About this exercise: Could you output every record again, exactly as given?
-- Opening Marker --
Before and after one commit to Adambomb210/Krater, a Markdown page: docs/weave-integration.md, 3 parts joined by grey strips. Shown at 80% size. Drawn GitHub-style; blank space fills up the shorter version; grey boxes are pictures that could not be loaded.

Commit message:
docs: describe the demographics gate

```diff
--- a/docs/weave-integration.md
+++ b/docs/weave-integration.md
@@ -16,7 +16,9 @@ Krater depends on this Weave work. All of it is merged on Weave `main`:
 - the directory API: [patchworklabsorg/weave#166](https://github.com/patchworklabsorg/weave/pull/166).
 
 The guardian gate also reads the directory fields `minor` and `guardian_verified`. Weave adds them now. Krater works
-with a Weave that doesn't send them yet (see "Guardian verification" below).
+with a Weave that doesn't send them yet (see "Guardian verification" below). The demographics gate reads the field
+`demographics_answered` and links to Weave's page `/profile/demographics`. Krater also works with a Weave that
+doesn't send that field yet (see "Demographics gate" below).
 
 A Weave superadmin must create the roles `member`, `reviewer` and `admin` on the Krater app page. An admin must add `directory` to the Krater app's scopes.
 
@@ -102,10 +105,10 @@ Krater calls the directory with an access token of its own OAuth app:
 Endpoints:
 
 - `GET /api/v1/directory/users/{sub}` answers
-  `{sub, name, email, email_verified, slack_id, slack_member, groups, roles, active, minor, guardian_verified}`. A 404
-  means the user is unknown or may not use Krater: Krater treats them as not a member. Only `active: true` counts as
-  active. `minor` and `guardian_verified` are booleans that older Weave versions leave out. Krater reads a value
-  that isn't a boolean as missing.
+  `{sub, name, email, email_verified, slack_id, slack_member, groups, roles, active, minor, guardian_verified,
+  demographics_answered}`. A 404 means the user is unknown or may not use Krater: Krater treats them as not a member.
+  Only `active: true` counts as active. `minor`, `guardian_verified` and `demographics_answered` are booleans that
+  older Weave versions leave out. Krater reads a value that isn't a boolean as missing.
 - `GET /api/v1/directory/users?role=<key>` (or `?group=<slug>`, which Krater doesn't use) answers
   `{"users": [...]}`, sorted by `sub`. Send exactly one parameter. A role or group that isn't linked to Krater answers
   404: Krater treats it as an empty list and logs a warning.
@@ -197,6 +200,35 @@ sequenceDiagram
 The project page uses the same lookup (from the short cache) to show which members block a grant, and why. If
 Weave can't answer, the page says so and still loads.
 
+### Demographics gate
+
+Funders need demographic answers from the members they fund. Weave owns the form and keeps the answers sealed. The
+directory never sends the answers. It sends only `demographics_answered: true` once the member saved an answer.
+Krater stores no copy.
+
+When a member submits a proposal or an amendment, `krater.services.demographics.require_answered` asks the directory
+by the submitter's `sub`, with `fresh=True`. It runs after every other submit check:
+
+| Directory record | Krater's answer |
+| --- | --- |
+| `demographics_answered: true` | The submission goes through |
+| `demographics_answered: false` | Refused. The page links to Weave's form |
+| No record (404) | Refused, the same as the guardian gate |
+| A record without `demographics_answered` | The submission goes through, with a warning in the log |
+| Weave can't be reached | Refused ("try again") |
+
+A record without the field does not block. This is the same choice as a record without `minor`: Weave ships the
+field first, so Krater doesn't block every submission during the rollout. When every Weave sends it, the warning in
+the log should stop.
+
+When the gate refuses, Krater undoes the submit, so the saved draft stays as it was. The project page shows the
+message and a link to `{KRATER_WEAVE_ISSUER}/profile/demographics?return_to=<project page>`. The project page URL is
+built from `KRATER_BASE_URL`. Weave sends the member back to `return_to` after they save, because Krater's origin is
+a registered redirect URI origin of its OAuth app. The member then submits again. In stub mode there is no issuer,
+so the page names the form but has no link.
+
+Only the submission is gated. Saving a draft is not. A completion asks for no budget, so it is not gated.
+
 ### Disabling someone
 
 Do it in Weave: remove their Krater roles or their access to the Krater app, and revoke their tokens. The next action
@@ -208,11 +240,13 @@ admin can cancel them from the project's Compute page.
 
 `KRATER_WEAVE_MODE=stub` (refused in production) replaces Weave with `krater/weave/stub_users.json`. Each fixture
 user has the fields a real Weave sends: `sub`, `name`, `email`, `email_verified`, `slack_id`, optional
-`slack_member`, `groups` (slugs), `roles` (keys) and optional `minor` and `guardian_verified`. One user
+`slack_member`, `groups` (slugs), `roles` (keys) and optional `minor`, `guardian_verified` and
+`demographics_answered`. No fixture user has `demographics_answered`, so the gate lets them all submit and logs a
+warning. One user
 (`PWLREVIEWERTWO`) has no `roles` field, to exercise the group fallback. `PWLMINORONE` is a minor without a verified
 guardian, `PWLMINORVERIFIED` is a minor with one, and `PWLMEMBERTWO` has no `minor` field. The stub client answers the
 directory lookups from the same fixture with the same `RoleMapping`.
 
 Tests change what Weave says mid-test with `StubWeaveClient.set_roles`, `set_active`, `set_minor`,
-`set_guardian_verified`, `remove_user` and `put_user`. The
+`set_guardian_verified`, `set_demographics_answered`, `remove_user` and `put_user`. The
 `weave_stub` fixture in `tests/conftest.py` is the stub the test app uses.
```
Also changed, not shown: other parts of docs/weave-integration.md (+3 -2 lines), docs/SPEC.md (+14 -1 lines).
-- Closing Marker --
Expected answer:
Before and after one commit to Adambomb210/Krater, a Markdown page: docs/weave-integration.md, 3 parts joined by grey strips. Shown at 80% size. Drawn GitHub-style; blank space fills up the shorter version; grey boxes are pictures that could not be loaded.

Commit message:
docs: describe the demographics gate

```diff
--- a/docs/weave-integration.md
+++ b/docs/weave-integration.md
@@ -16,7 +16,9 @@ Krater depends on this Weave work. All of it is merged on Weave `main`:
 - the directory API: [patchworklabsorg/weave#166](https://github.com/patchworklabsorg/weave/pull/166).
 
 The guardian gate also reads the directory fields `minor` and `guardian_verified`. Weave adds them now. Krater works
-with a Weave that doesn't send them yet (see "Guardian verification" below).
+with a Weave that doesn't send them yet (see "Guardian verification" below). The demographics gate reads the field
+`demographics_answered` and links to Weave's page `/profile/demographics`. Krater also works with a Weave that
+doesn't send that field yet (see "Demographics gate" below).
 
 A Weave superadmin must create the roles `member`, `reviewer` and `admin` on the Krater app page. An admin must add `directory` to the Krater app's scopes.
 
@@ -102,10 +105,10 @@ Krater calls the directory with an access token of its own OAuth app:
 Endpoints:
 
 - `GET /api/v1/directory/users/{sub}` answers
-  `{sub, name, email, email_verified, slack_id, slack_member, groups, roles, active, minor, guardian_verified}`. A 404
-  means the user is unknown or may not use Krater: Krater treats them as not a member. Only `active: true` counts as
-  active. `minor` and `guardian_verified` are booleans that older Weave versions leave out. Krater reads a value
-  that isn't a boolean as missing.
+  `{sub, name, email, email_verified, slack_id, slack_member, groups, roles, active, minor, guardian_verified,
+  demographics_answered}`. A 404 means the user is unknown or may not use Krater: Krater treats them as not a member.
+  Only `active: true` counts as active. `minor`, `guardian_verified` and `demographics_answered` are booleans that
+  older Weave versions leave out. Krater reads a value that isn't a boolean as missing.
 - `GET /api/v1/directory/users?role=<key>` (or `?group=<slug>`, which Krater doesn't use) answers
   `{"users": [...]}`, sorted by `sub`. Send exactly one parameter. A role or group that isn't linked to Krater answers
   404: Krater treats it as an empty list and logs a warning.
@@ -197,6 +200,35 @@ sequenceDiagram
 The project page uses the same lookup (from the short cache) to show which members block a grant, and why. If
 Weave can't answer, the page says so and still loads.
 
+### Demographics gate
+
+Funders need demographic answers from the members they fund. Weave owns the form and keeps the answers sealed. The
+directory never sends the answers. It sends only `demographics_answered: true` once the member saved an answer.
+Krater stores no copy.
+
+When a member submits a proposal or an amendment, `krater.services.demographics.require_answered` asks the directory
+by the submitter's `sub`, with `fresh=True`. It runs after every other submit check:
+
+| Directory record | Krater's answer |
+| --- | --- |
+| `demographics_answered: true` | The submission goes through |
+| `demographics_answered: false` | Refused. The page links to Weave's form |
+| No record (404) | Refused, the same as the guardian gate |
+| A record without `demographics_answered` | The submission goes through, with a warning in the log |
+| Weave can't be reached | Refused ("try again") |
+
+A record without the field does not block. This is the same choice as a record without `minor`: Weave ships the
+field first, so Krater doesn't block every submission during the rollout. When every Weave sends it, the warning in
+the log should stop.
+
+When the gate refuses, Krater undoes the submit, so the saved draft stays as it was. The project page shows the
+message and a link to `{KRATER_WEAVE_ISSUER}/profile/demographics?return_to=<project page>`. The project page URL is
+built from `KRATER_BASE_URL`. Weave sends the member back to `return_to` after they save, because Krater's origin is
+a registered redirect URI origin of its OAuth app. The member then submits again. In stub mode there is no issuer,
+so the page names the form but has no link.
+
+Only the submission is gated. Saving a draft is not. A completion asks for no budget, so it is not gated.
+
 ### Disabling someone
 
 Do it in Weave: remove their Krater roles or their access to the Krater app, and revoke their tokens. The next action
@@ -208,11 +240,13 @@ admin can cancel them from the project's Compute page.
 
 `KRATER_WEAVE_MODE=stub` (refused in production) replaces Weave with `krater/weave/stub_users.json`. Each fixture
 user has the fields a real Weave sends: `sub`, `name`, `email`, `email_verified`, `slack_id`, optional
-`slack_member`, `groups` (slugs), `roles` (keys) and optional `minor` and `guardian_verified`. One user
+`slack_member`, `groups` (slugs), `roles` (keys) and optional `minor`, `guardian_verified` and
+`demographics_answered`. No fixture user has `demographics_answered`, so the gate lets them all submit and logs a
+warning. One user
 (`PWLREVIEWERTWO`) has no `roles` field, to exercise the group fallback. `PWLMINORONE` is a minor without a verified
 guardian, `PWLMINORVERIFIED` is a minor with one, and `PWLMEMBERTWO` has no `minor` field. The stub client answers the
 directory lookups from the same fixture with the same `RoleMapping`.
 
 Tests change what Weave says mid-test with `StubWeaveClient.set_roles`, `set_active`, `set_minor`,
-`set_guardian_verified`, `remove_user` and `put_user`. The
+`set_guardian_verified`, `set_demographics_answered`, `remove_user` and `put_user`. The
 `weave_stub` fixture in `tests/conftest.py` is the stub the test app uses.
```
Also changed, not shown: other parts of docs/weave-integration.md (+3 -2 lines), docs/SPEC.md (+14 -1 lines).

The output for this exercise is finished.